What the task requires: The answer should be a faithful retyping of the records that follow, pictures excluded.

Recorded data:
------------

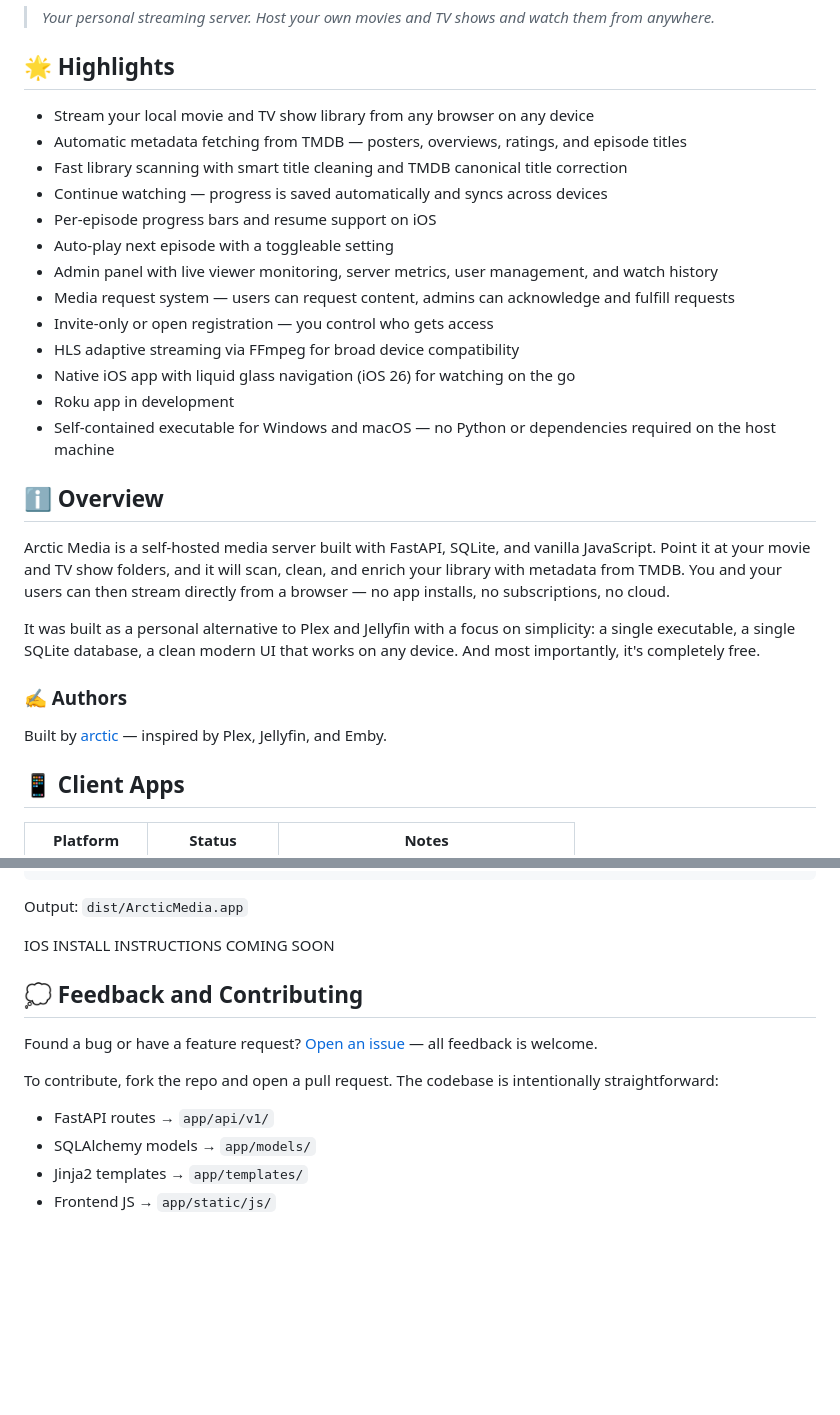
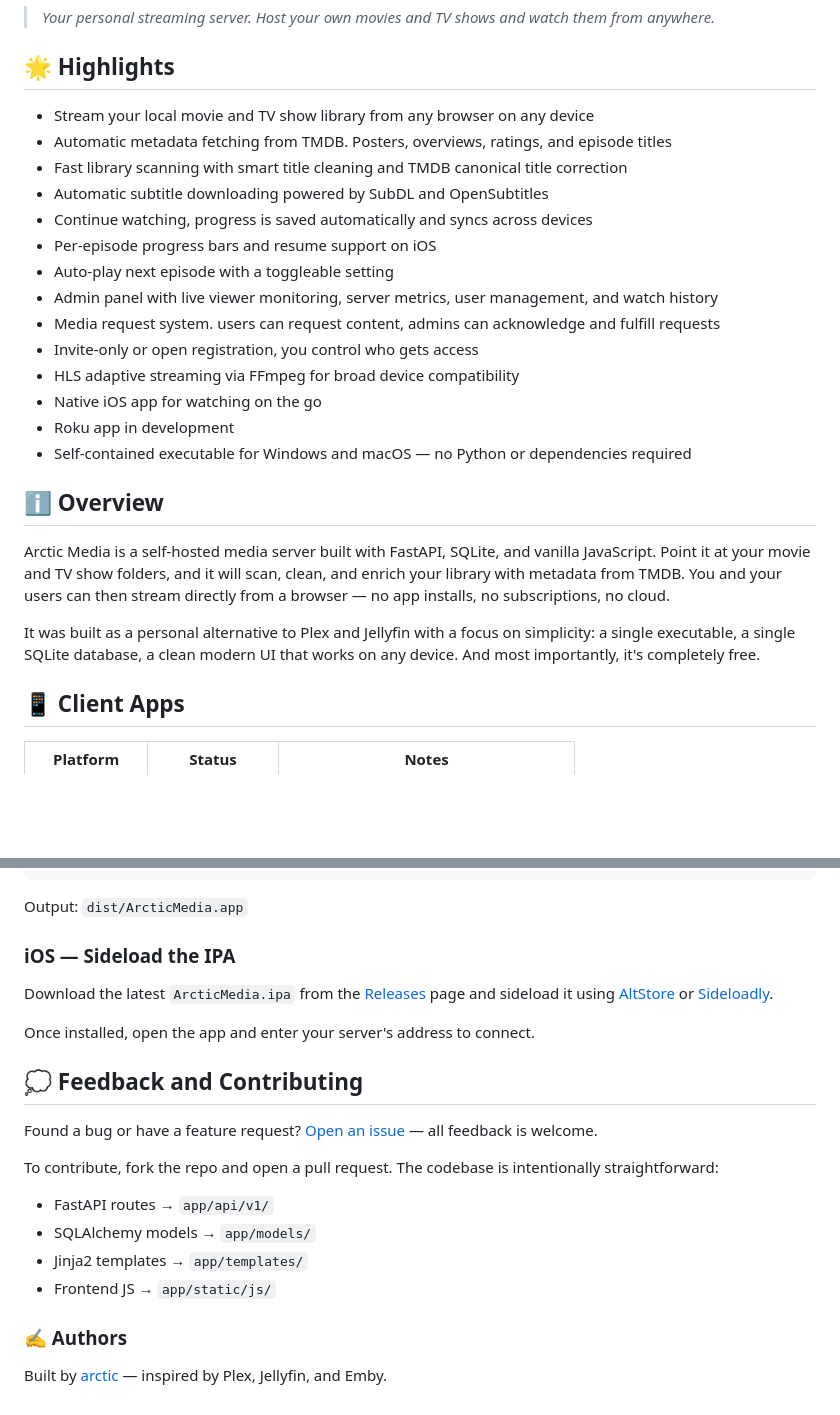
Before and after one commit to xandergreer/Arctic-Media, a Markdown page: README.md, 2 parts joined by grey strips. Drawn GitHub-style; blank space fills up the shorter version.

```diff
--- a/README.md
+++ b/README.md
@@ -12,19 +12,20 @@
 
 ## 🌟 Highlights
 
-- Stream your local movie and TV show library from any browser on any device
-- Automatic metadata fetching from TMDB — posters, overviews, ratings, and episode titles
-- Fast library scanning with smart title cleaning and TMDB canonical title correction
-- Continue watching — progress is saved automatically and syncs across devices
-- Per-episode progress bars and resume support on iOS
-- Auto-play next episode with a toggleable setting
-- Admin panel with live viewer monitoring, server metrics, user management, and watch history
-- Media request system — users can request content, admins can acknowledge and fulfill requests
-- Invite-only or open registration — you control who gets access
-- HLS adaptive streaming via FFmpeg for broad device compatibility
-- Native iOS app with liquid glass navigation (iOS 26) for watching on the go
-- Roku app in development
-- Self-contained executable for Windows and macOS — no Python or dependencies required on the host machine
+  - Stream your local movie and TV show library from any browser on any device
+  - Automatic metadata fetching from TMDB. Posters, overviews, ratings, and episode titles
+  - Fast library scanning with smart title cleaning and TMDB canonical title correction
+  - Automatic subtitle downloading powered by SubDL and OpenSubtitles
+  - Continue watching, progress is saved automatically and syncs across devices
+  - Per-episode progress bars and resume support on iOS
+  - Auto-play next episode with a toggleable setting
+  - Admin panel with live viewer monitoring, server metrics, user management, and watch history
+  - Media request system. users can request content, admins can acknowledge and fulfill requests
+  - Invite-only or open registration, you control who gets access
+  - HLS adaptive streaming via FFmpeg for broad device compatibility
+  - Native iOS app for watching on the go
+  - Roku app in development
+  - Self-contained executable for Windows and macOS — no Python or dependencies required
 
 
 ## ℹ️ Overview
@@ -32,11 +33,6 @@
 Arctic Media is a self-hosted media server built with FastAPI, SQLite, and vanilla JavaScript. Point it at your movie and TV show folders, and it will scan, clean, and enrich your library with metadata from TMDB. You and your users can then stream directly from a browser — no app installs, no subscriptions, no cloud.
 
 It was built as a personal alternative to Plex and Jellyfin with a focus on simplicity: a single executable, a single SQLite database, a clean modern UI that works on any device. And most importantly, it's completely free.
-
-
-### ✍️ Authors
-
-Built by [arctic](https://github.com/xandergreer) — inspired by Plex, Jellyfin, and Emby.
 
 
 ## 📱 Client Apps
@@ -127,8 +123,12 @@ pyinstaller ArcticMedia-macOS.spec
 Output: `dist/ArcticMedia.app`
 
 
-IOS INSTALL INSTRUCTIONS COMING SOON
+### iOS — Sideload the IPA
 
+  Download the latest `ArcticMedia.ipa` from the [Releases](../../releases) page and sideload it using
+  [AltStore](https://altstore.io) or [Sideloadly](https://sideloadly.io).
+
+  Once installed, open the app and enter your server's address to connect.
 
 
 ## 💭 Feedback and Contributing
@@ -140,3 +140,8 @@ To contribute, fork the repo and open a pull request. The codebase is intentiona
 - SQLAlchemy models → `app/models/`
 - Jinja2 templates → `app/templates/`
 - Frontend JS → `app/static/js/`
+
+
+### ✍️ Authors
+
+Built by [arctic](https://github.com/xandergreer) — inspired by Plex, Jellyfin, and Emby.
```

------------

Result of this task:
Before and after one commit to xandergreer/Arctic-Media, a Markdown page: README.md, 2 parts joined by grey strips. Drawn GitHub-style; blank space fills up the shorter version.

```diff
--- a/README.md
+++ b/README.md
@@ -12,19 +12,20 @@
 
 ## 🌟 Highlights
 
-- Stream your local movie and TV show library from any browser on any device
-- Automatic metadata fetching from TMDB — posters, overviews, ratings, and episode titles
-- Fast library scanning with smart title cleaning and TMDB canonical title correction
-- Continue watching — progress is saved automatically and syncs across devices
-- Per-episode progress bars and resume support on iOS
-- Auto-play next episode with a toggleable setting
-- Admin panel with live viewer monitoring, server metrics, user management, and watch history
-- Media request system — users can request content, admins can acknowledge and fulfill requests
-- Invite-only or open registration — you control who gets access
-- HLS adaptive streaming via FFmpeg for broad device compatibility
-- Native iOS app with liquid glass navigation (iOS 26) for watching on the go
-- Roku app in development
-- Self-contained executable for Windows and macOS — no Python or dependencies required on the host machine
+  - Stream your local movie and TV show library from any browser on any device
+  - Automatic metadata fetching from TMDB. Posters, overviews, ratings, and episode titles
+  - Fast library scanning with smart title cleaning and TMDB canonical title correction
+  - Automatic subtitle downloading powered by SubDL and OpenSubtitles
+  - Continue watching, progress is saved automatically and syncs across devices
+  - Per-episode progress bars and resume support on iOS
+  - Auto-play next episode with a toggleable setting
+  - Admin panel with live viewer monitoring, server metrics, user management, and watch history
+  - Media request system. users can request content, admins can acknowledge and fulfill requests
+  - Invite-only or open registration, you control who gets access
+  - HLS adaptive streaming via FFmpeg for broad device compatibility
+  - Native iOS app for watching on the go
+  - Roku app in development
+  - Self-contained executable for Windows and macOS — no Python or dependencies required
 
 
 ## ℹ️ Overview
@@ -32,11 +33,6 @@
 Arctic Media is a self-hosted media server built with FastAPI, SQLite, and vanilla JavaScript. Point it at your movie and TV show folders, and it will scan, clean, and enrich your library with metadata from TMDB. You and your users can then stream directly from a browser — no app installs, no subscriptions, no cloud.
 
 It was built as a personal alternative to Plex and Jellyfin with a focus on simplicity: a single executable, a single SQLite database, a clean modern UI that works on any device. And most importantly, it's completely free.
-
-
-### ✍️ Authors
-
-Built by [arctic](https://github.com/xandergreer) — inspired by Plex, Jellyfin, and Emby.
 
 
 ## 📱 Client Apps
@@ -127,8 +123,12 @@ pyinstaller ArcticMedia-macOS.spec
 Output: `dist/ArcticMedia.app`
 
 
-IOS INSTALL INSTRUCTIONS COMING SOON
+### iOS — Sideload the IPA
 
+  Download the latest `ArcticMedia.ipa` from the [Releases](../../releases) page and sideload it using
+  [AltStore](https://altstore.io) or [Sideloadly](https://sideloadly.io).
+
+  Once installed, open the app and enter your server's address to connect.
 
 
 ## 💭 Feedback and Contributing
@@ -140,3 +140,8 @@ To contribute, fork the repo and open a pull request. The codebase is intentiona
 - SQLAlchemy models → `app/models/`
 - Jinja2 templates → `app/templates/`
 - Frontend JS → `app/static/js/`
+
+
+### ✍️ Authors
+
+Built by [arctic](https://github.com/xandergreer) — inspired by Plex, Jellyfin, and Emby.
```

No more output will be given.